I know that the local Cleveland Clinic has an Eye Institute, maybe there is something similar near you, that would have a broader view of the problem.

I wish you luck.

Yes, we have this very well-regarded institution: http://www.masseyeandear.org/

I may try to get a referral to see someone there.

Trebuchet
2010-Nov-09, 06:44 PM
I wonder if it's some sort of refraction thing with the back of the vitreous no longer in contact with the retina? The whole PVD thing was a major scare for me as I have a lot of history of retinal problems in my family, including four near relatives with RP.

Donnie B.
2010-Nov-09, 07:18 PM
I wonder if it's some sort of refraction thing with the back of the vitreous no longer in contact with the retina? The whole PVD thing was a major scare for me as I have a lot of history of retinal problems in my family, including four near relatives with RP.

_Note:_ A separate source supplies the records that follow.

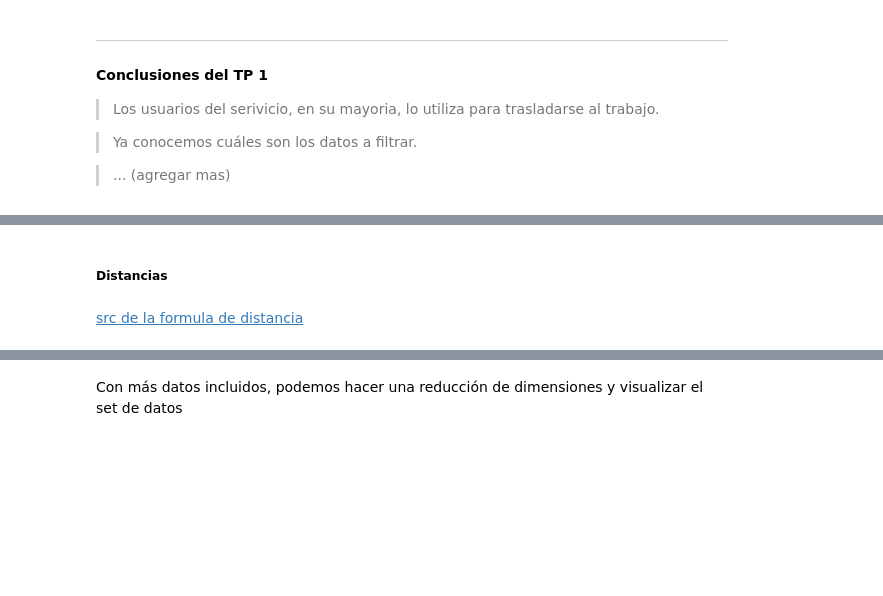
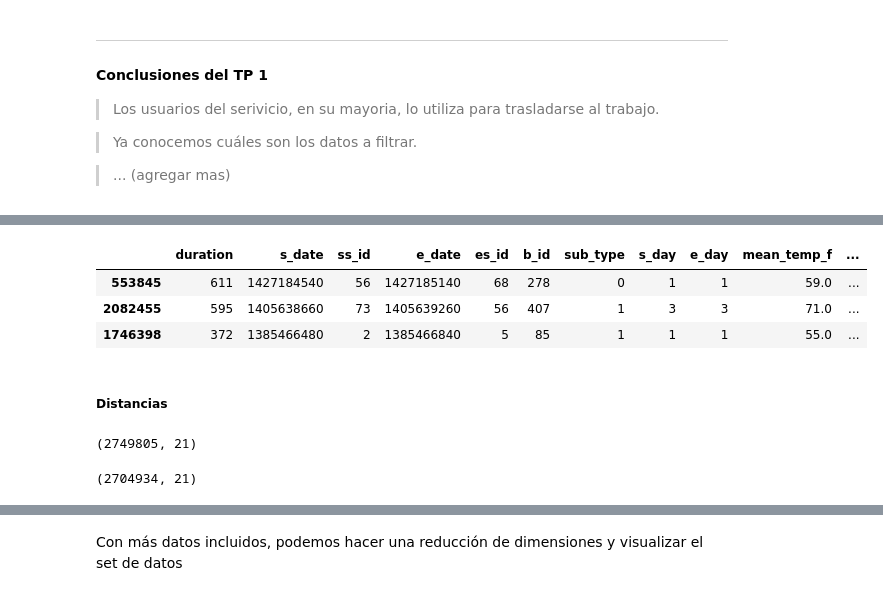
Before and after one commit to frisjon/tp2, a Jupyter notebook: trabajo_practico_2.ipynb, the cells around one changed output, grey strips where cells are left out. Cells and saved outputs as stored; diff of their text form; code cells hidden in the pictures; blank space fills up the shorter version.

```diff
--- a/trabajo_practico_2.ipynb
+++ b/trabajo_practico_2.ipynb
@@ -297,3 +295,29 @@ train.drop(['ss_name','es_name','z_code','id'], axis=1, inplace=True)
+# %%
+# Convertimos los eventos del dia a valores numericos
+# 0: Fog
+# 1: Rain
+# 2: Fog-Rain
+# 3: Rain-Thunderstorm
+# 4: No Event
+
+weather['event'] = weather['event'].fillna("nan")
+weather['event'] = weather['event'].map(events)
+# %%
+# Convertimos las precipitaciones
+weather['precipitation'] = weather['precipitation'].map(lambda x: 0.0 if x == 'T' else float(x))
+# %%
+# Juntamos los datos de train y weather
+datos = pd.merge(train, weather, how='right', on='date')
+# %%
+# Quitamos la columna 'date' que fue necesaria solamente para juntar con 'weather'
+datos.drop('date', axis=1, inplace=True)
+# %%
+datos.sample(3)
+# %% [output]
+|  | duration | s_date | ss_id | e_date | es_id | b_id | sub_type | s_day | e_day | mean_temp_f | ... |
+| 553845 | 611 | 1427184540 | 56 | 1427185140 | 68 | 278 | 0 | 1 | 1 | 59.0 | ... |
+| 2082455 | 595 | 1405638660 | 73 | 1405639260 | 56 | 407 | 1 | 3 | 3 | 71.0 | ... |
+| 1746398 | 372 | 1385466480 | 2 | 1385466840 | 5 | 85 | 1 | 1 | 1 | 55.0 | ... |
 # %% [markdown]
 ##### Distancias
 # %%
@@ -317,3 +338 @@ def dist(a, b):
-# %% [markdown]
-[src de la formula de distancia](https://en.wikipedia.org/wiki/Geographical_distance#Spherical_Earth_projected_to_a_plane)
 # %%
@@ -335,0 +350,11 @@ df = train.merge(distancias, how='left', on=['ss_id','es_id'])
+# %%
+datos['ss_id'] = datos['ss_id'].values.astype(np.int64)
+datos['es_id'] = datos['es_id'].values.astype(np.int64)
+datos.shape
+# %% [output]
+(2749805, 21)
+# %%
+datos.dropna(inplace=True)
+datos.shape
+# %% [output]
+(2704934, 21)
```
Also changed, not shown: parts of 61 cells of this notebook.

That would certainly be scary. My exams did not show any sign of detachment (either retinal or vitreous), and I have not had any of the symptoms like a sudden increase in floaters (I've always had lots of those anyway) or flashes of light. I am highly myopic, though, so I'm prone to such problems.

Trebuchet
2010-Nov-09, 08:13 PM
Yeah, I had major floaters with the PVD. Still have them, actually, I've just learned to ignore them. Had the flashes of light, too.

You say your exams didn't show detachment but in your OP you describe this:


Yesterday, the specialist suggested a diagnosis: Epiretinal Membrane. This is a condition where the vitreous material pulls away from the surface of the retina, leaving a space that gets filled with junk, which can produce an uneven, puckered surface that distorts the image.

The vitreous pulling away is PVD, so at least according to this specialist you may well have had it.

chrissy
2010-Nov-09, 08:40 PM
Hi Donnie B. I am not sure if you can get this link but I think you should read through it all. http://www.eyehelp.co.uk/DoubleVision.html

Donnie B.
2010-Nov-09, 09:50 PM
The vitreous pulling away is PVD, so at least according to this specialist you may well have had it.

Dang it, I considered saying something like "unless that shadow around the macula really is ERM" but omitted it for brevity. And naturally, you nailed me. Ya jerk! :)

Donnie B.
2010-Nov-09, 09:54 PM
Hi Donnie B. I am not sure if you can get this link but I think you should read through it all. http://www.eyehelp.co.uk/DoubleVision.html

Thanks for the link, Chrissy. The pertinent section there refers to cataract as a possible cause, but none of my exams so far has found any cataract. However, if it does turn out that I'm developing same, at least the treatment is less scary than the retinal peel they do for ERM. These days, lens replacement is pretty routine, but has the downside of destroying any remaining capacity for accommodation (changing focus).

chrissy
2010-Nov-09, 10:13 PM
You are welcome, I was also thinking it could be eye strain, I find my eyes suffer when I am reading in bad light or being on the PC for long periods, I have good eye sight but I have glasses when my eyes start feeling the strain.